* EXERCISE INSTRUCTIONS
In the entries below, find every line with "Markdown" and copy it.

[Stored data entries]
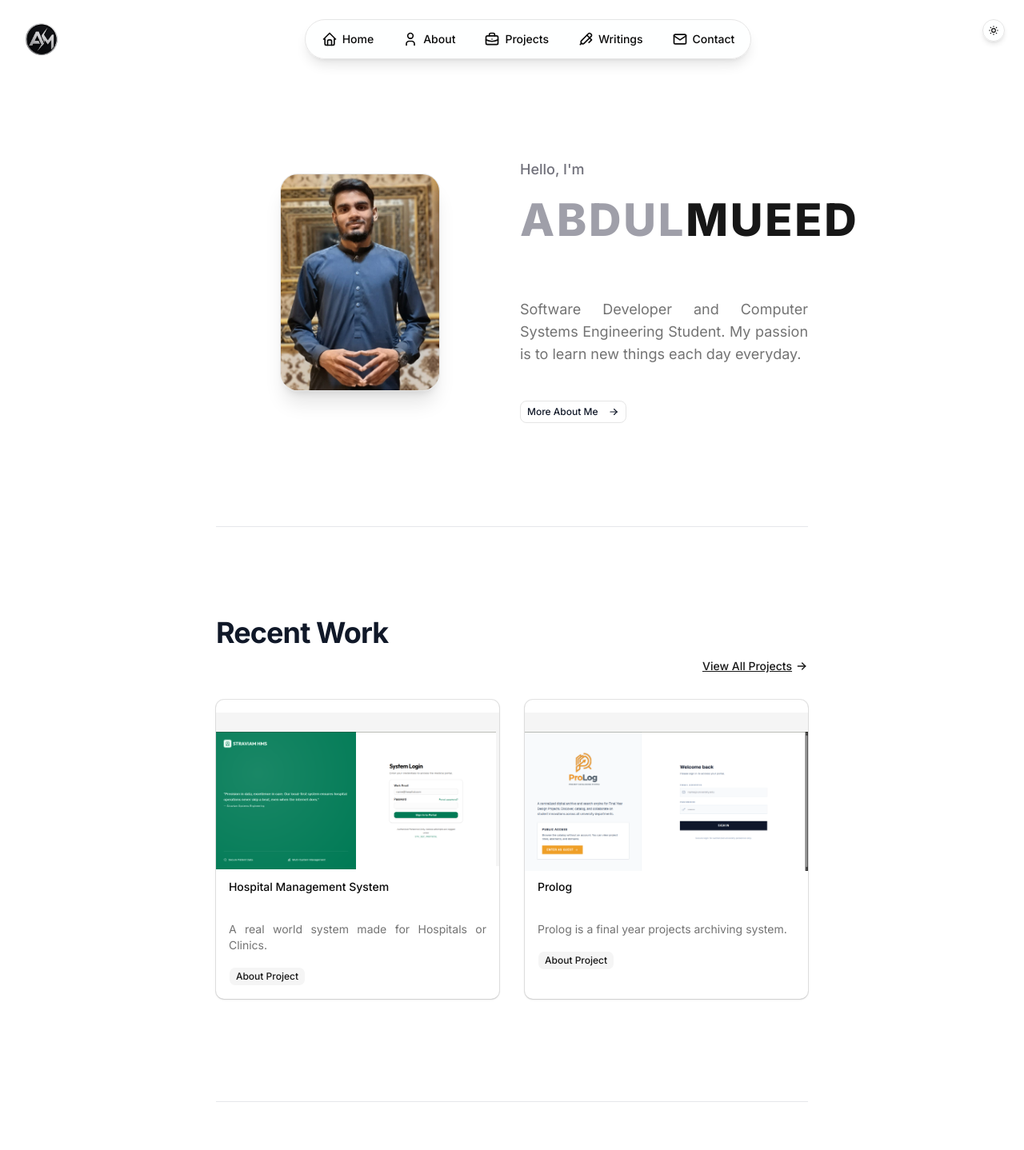
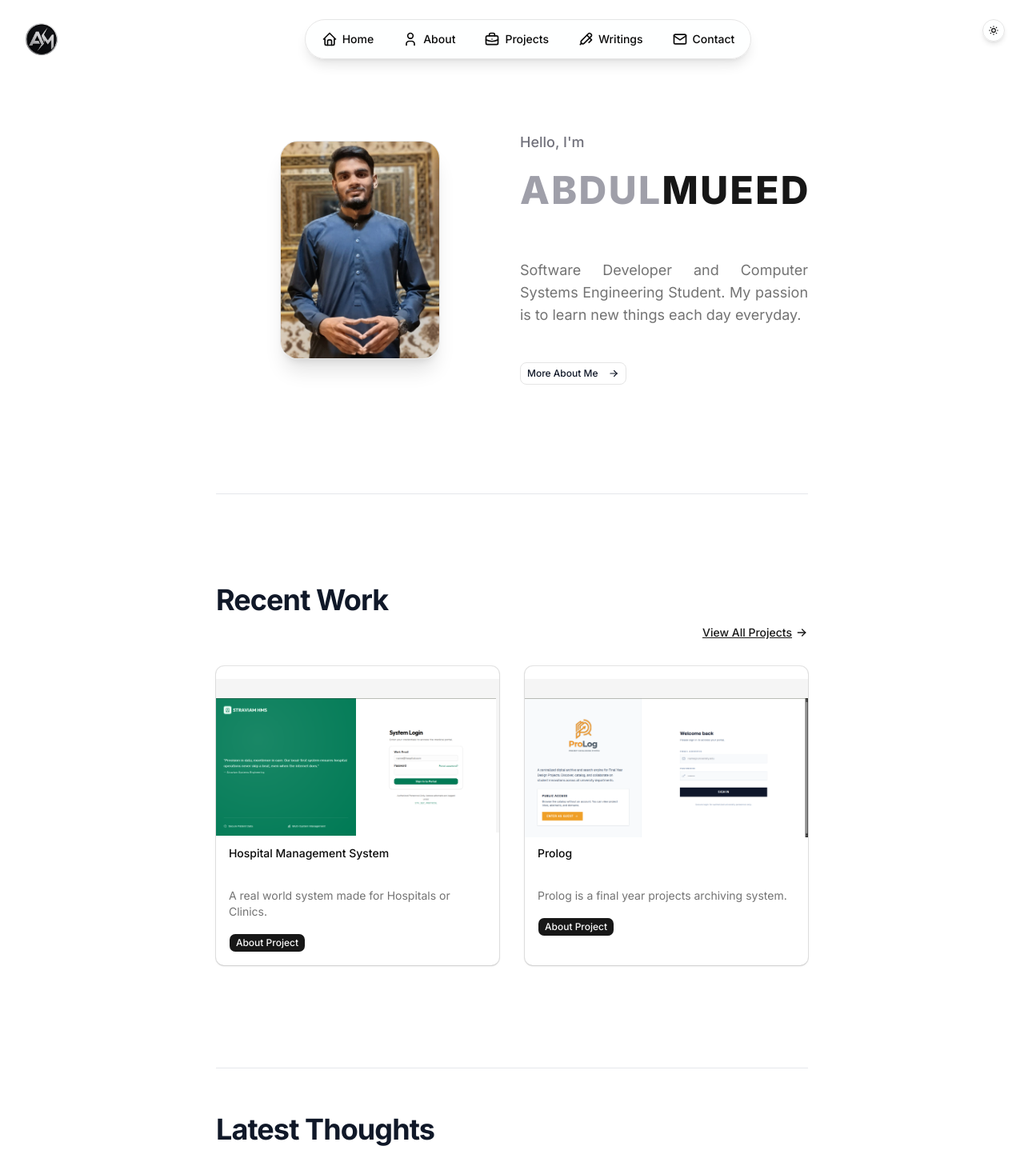
Before and after one commit to Abdul-Mueed54/portfolio, a Next.js app: page / in a window 1280 px wide. Shown: the top 1438 px of the page at 80% size. Built offline with nearby package versions, Linux system fonts and the light colour scheme.

Commit message:
fixed some formatting issues

```diff
--- a/app/blogs/tech/my-portfolio/page.mdx
+++ b/app/blogs/tech/my-portfolio/page.mdx
@@ -1,11 +1,10 @@
 
+<div className="text-justify">
 ### Building your Portfolio with Next.js and MDX
 
-<span className="">
  When building a portfolio, the goal is to create a space that is fast, scalable, and entirely under your control. While spinning up a full database is great for complex web applications, it is often unnecessary overhead for a personal blog or project showcase.
 
 This is where **MDX** comes in. MDX allows you to write standard Markdown while seamlessly embedding interactive React components right inside your text. Here is a complete guide on how to build a database-free, highly performant portfolio using the Next.js App Router and `@next/mdx`.
-</span>
 
 ### Why Choose MDX Over a CMS?
 
@@ -94,3 +93,4 @@ This is my first post written entirely in MDX. No database required!
 
 The Final Verdict
 By combining Next.js, Tailwind CSS, and MDX, you remove the friction between having an idea and publishing it. You get the simplicity of Markdown, the power of React, and the performance of static files—the perfect combination for any developer's personal corner of the internet.
+</div>
--- a/app/layout.tsx
+++ b/app/layout.tsx
@@ -50,7 +50,7 @@ export default function RootLayout({
         >
 
         <Navbar />
-        <article className="prose dark:prose-invert lg:prose-xl mx-auto p-8 mt-20 text-justify">
+        <article className="prose dark:prose-invert lg:prose-xl mx-auto p-8 mt-10">
           {children}
           <Footer />
         </article>
--- a/app/page.tsx
+++ b/app/page.tsx
@@ -23,7 +23,7 @@ export default function HomePage() {
           <div className="flex flex-col ">
             <p className="text-zinc-500 text-lg font-medium">Hello, I'm</p>
 
-            <h1 className="text-4xl md:text-7xl group flex font-extrabold uppercase tracking-wider">
+            <h1 className="text-4xl lg:text-5xl md:text-4xl group flex font-extrabold uppercase tracking-wider">
               <span className="text-zinc-400">ABDUL</span>{" "}
               <span className="text-primary"> MUEED</span>
             </h1>
@@ -62,7 +62,7 @@ export default function HomePage() {
             <CardHeader> <CardTitle>Hospital Management System</CardTitle> </CardHeader>
             <CardContent>
               <p className="text-sm text-muted-foreground mb-4">A real world system made for Hospitals or Clinics.</p>
-              <Link href="/projects/hms"> <Button variant="secondary" size="sm"> About Project </Button> </Link>
+              <Link href="/projects/hms"> <Button size="sm"> About Project </Button> </Link>
             </CardContent>
           </Card>
 
@@ -76,7 +76,7 @@ export default function HomePage() {
             </CardHeader>
             <CardContent>
               <p className="text-sm text-muted-foreground mb-4">Prolog is a final year projects archiving system.</p>
-              <Link href="/projects/prolog"> <Button variant="secondary" size="sm"> About Project </Button>
+              <Link href="/projects/prolog"> <Button size="sm"> About Project </Button>
               </Link>
             </CardContent>
           </Card>
@@ -84,7 +84,7 @@ export default function HomePage() {
 
         {/* Mobile View All Button */}
         <Link href="/projects" className="md:hidden block w-full">
-          <Button variant="outline" className="w-full"> View All Projects</Button>
+          <Button variant="outline" className=""> View All Projects →</Button>
         </Link>
       </section>
 
@@ -122,7 +122,7 @@ export default function HomePage() {
       {/* 5. QUICK CONTACT CTA */}
       <section className="bg-muted/50 rounded-3xl p-6 md:p-12 space-y-4 md:space-y-6 border flex flex-col items-center justify-center text-center">
         <h2 className="text-2xl md:text-3xl font-bold tracking-tight">Ready to build something?</h2>
-        <p className="text-base md:text-lg text-muted-foreground text-justify max-w-xl mx-auto">I'm currently open to new opportunities and collaborations.</p>
+        <p className="text-base md:text-lg text-muted-foreground text-center max-w-xl mx-auto">I'm currently open to new opportunities and collaborations.</p>
         <Link href="/contact" className="inline-block pt-2"><Button size="lg">Send a Message</Button></Link>
       </section>
     </main>
--- a/components/footer/footer.tsx
+++ b/components/footer/footer.tsx
@@ -3,7 +3,7 @@ import { IconBrandGithub, IconBrandInstagram, IconBrandLinkedin, IconMail } from
 
 export function Footer() {
   return (
-    <footer className="border-t  mt-24">
+    <footer className="border-t mt-24">
       <div className="mx-auto max-w-5xl px-8 py-8 flex flex-col md:flex-row items-center justify-between gap-4">
         <p className="text-sm text-muted-foreground">
           © {new Date().getFullYear()} Abdul Mueed.
--- a/components/nav/navbar.tsx
+++ b/components/nav/navbar.tsx
@@ -39,7 +39,7 @@ const navItems = [
 
 export function Navbar() {
   return (
-    <div className="fixed top-6 left-0 w-full z-50 pointer-events-none px-4 md:px-8 flex items-center justify-between">
+    <div className="fixed top-6 left-0 w-full z-50 pointer-events-none gap-8 px-4 md:px-8 flex items-center justify-between">
       <div className="pointer-events-auto hidden sm:block">
         <Link href="/">
           <Image
```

* RESULT FOR THIS EXERCISE
 This is where **MDX** comes in. MDX allows you to write standard Markdown while seamlessly embedding interactive React components right inside your text. Here is a complete guide on how to build a database-free, highly performant portfolio using the Next.js App Router and `@next/mdx`.
 By combining Next.js, Tailwind CSS, and MDX, you remove the friction between having an idea and publishing it. You get the simplicity of Markdown, the power of React, and the performance of static files—the perfect combination for any developer's personal corner of the internet.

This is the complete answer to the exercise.